Architecture, furniture, art, graphic design, film, entrepreneurs, copreneurs,Wall Street Journal, Colleen Debaise, Sarah E. Needdleman, Emily Maltby, Helen Keller, Inc. Magazine, Knoll, Herman Miller, William Morris, MOMA, Museum of Modern Art, Case Study Program, Royal College of Art, Cranbrook Academy of Art, Eero Saarinen, Today Show, NBC, The Guardian, Royal Air Force, La Triennale di Milano, Heal Fabrics, American Institute of Architects, American Society of Interior Designers,
Hangover House: An Obscure Modern Masterpiece
Few people know of one of the best modern houses in the United States, and even fewer have ever seen it. The designer of Richard Halliburton's house (1938) in Laguna Beach, William Alexander Levy, would never again produce such an exceptional building nor work for such an eccentric client. He met Paul Mooney in 1930 and the two men became lovers. By that time, Mooney had a prolific professional and personal relationship as editor and ghostwriter to Richard Halliburton, the world-traveling adventurer, who at the time was as famous as Charles Lindbergh and Amelia Earhart. Alexander was only 27 years old when he received the commission for the Halliburton's house. Alexander drew upon European contemporary architecture and created flat-roofed boxes of concrete and glass in a clear expression of the International Style of modernism. He hoped to create a house that soared like the modern spirit of Halliburton. Mies van der Rohe's work and his experimental concrete buildings of the 1920s, along with Le Corbusier's L'Esprit Nouveau Pavilion (1924-25) and his famous Villa Savoye (1928-29) would influence Alexander. In 1936, the first major and well-publicized concrete dams, Hoover Dam and Grand Coulee Dam were built, securing concrete as a practical and modern material in the United States. Frank Lloyd Wright, Alexander's teacher, had used concrete at the Larkin Building (1904) and Unity Temple (1905-07), but Wright most exploited its structural characteristics in the cantilevered concrete decks at Fallingwater (1936-37). At the Halliburton House, simple rectangular boxes of reinforced, poured-in-place concrete define the house. The boxes' two open sides facing the ocean and the canyon are filled with thin steel frames of industrial windows. Cantilevered concrete stairs wrap the exterior's southwest corner to the entry door.
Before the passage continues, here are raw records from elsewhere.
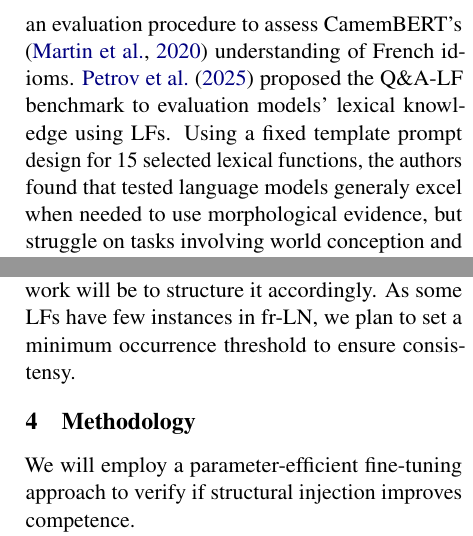
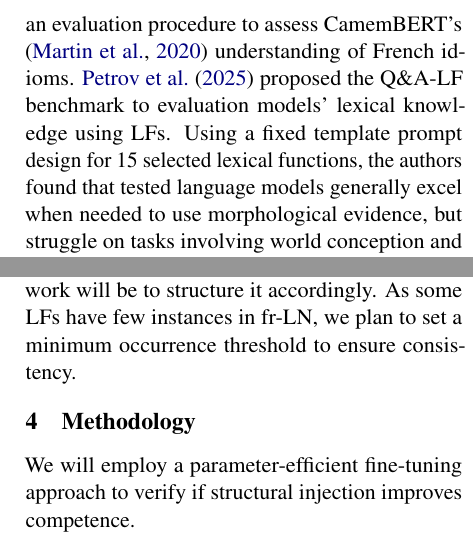
Before and after one commit to GabrielBeaudoinUdem/ift6289-project, a LaTeX paper (latex/latex/draft_proposition.tex): two parts of the columns of page 2 of 3, joined at a grey line, cut so that both start at the same text. Compiled offline with pdfLaTeX.

Commit message:
Fix typos

```diff
--- a/latex/latex/draft_proposition.tex
+++ b/latex/latex/draft_proposition.tex
@@ -177,7 +177,7 @@ an evaluation procedure to assess CamemBERT's \cite{martin-etal-2020-camembert}
 understanding of French idioms. \citet{petrovQALFFrenchQuestionAnswering2025}
 proposed the Q\&A-LF benchmark to evaluation models' lexical knowledge using
 LFs. Using a fixed template prompt design for 15 selected lexical functions,
-the authors found that tested language models generaly excel when needed to use
+the authors found that tested language models generally excel when needed to use
 morphological evidence, but struggle on tasks involving world conception and
 creative reasoning, demonstrating the absence of structured semantic
 mapping. Similarly, \citet{liEvaluationCompetenceLexicale2025} used 82 LFs to
@@ -203,7 +203,7 @@ structure will include part of speech (POS), specific sense to handle polysemy,
 relevant LFs, and an in-context example of the vocable. All of this data is
 available in fr-LN; our work will be to structure it accordingly. As some LFs
 have few instances in fr-LN, we plan to set a minimum occurrence threshold to
-ensure consistensy.
+ensure consistency.
 
 % To address the potential scarcity of data, we also plan to experiment with
 % synthetic data generation techniques to augment the dataset. All synthetically
```
Also changed, not shown: latex/latex/draft_proposition.tex (4 more changed lines).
The interior contains a gallery, the living and dining rooms, a small kitchen, two bathrooms and three bedrooms one each for Halliburton, Mooney, and Alexander. The roof is a deck with unobstructed views in all directions. Mooney named it Hangover House because of the dramatic setting overlooking the canyon. The words are impressed into the concrete retaining wall near the entry. The three men were aware of the obvious pun. Later, Alexander assisted Arnold Schoenberg, the composer, with the redesign of Schoenberg's Brentwood studio. Alexander befriended Ayn Rand, and provided quotes for her book, The Fountainhead (1943). Some of Rand's descriptions in the book of the Heller House are thinly disguised references to the Halliburton House. Alexander continued to practice architecture and interior design and by 1950 had moved permanently to West Hollywood. He died in 1997. For more information see the book, Horizon Chasers: The Lives and Adventures of Richard Halliburton and Paul Mooney, by Gerry Max. It's the story of Halliburton, the quintessential world traveler of the 20th century and his gifted editor and ghost writer, Paul Mooney, with first hand accounts by William Alexander and others.The book is published by McFarland & Company, April 2007. Download the podcast below.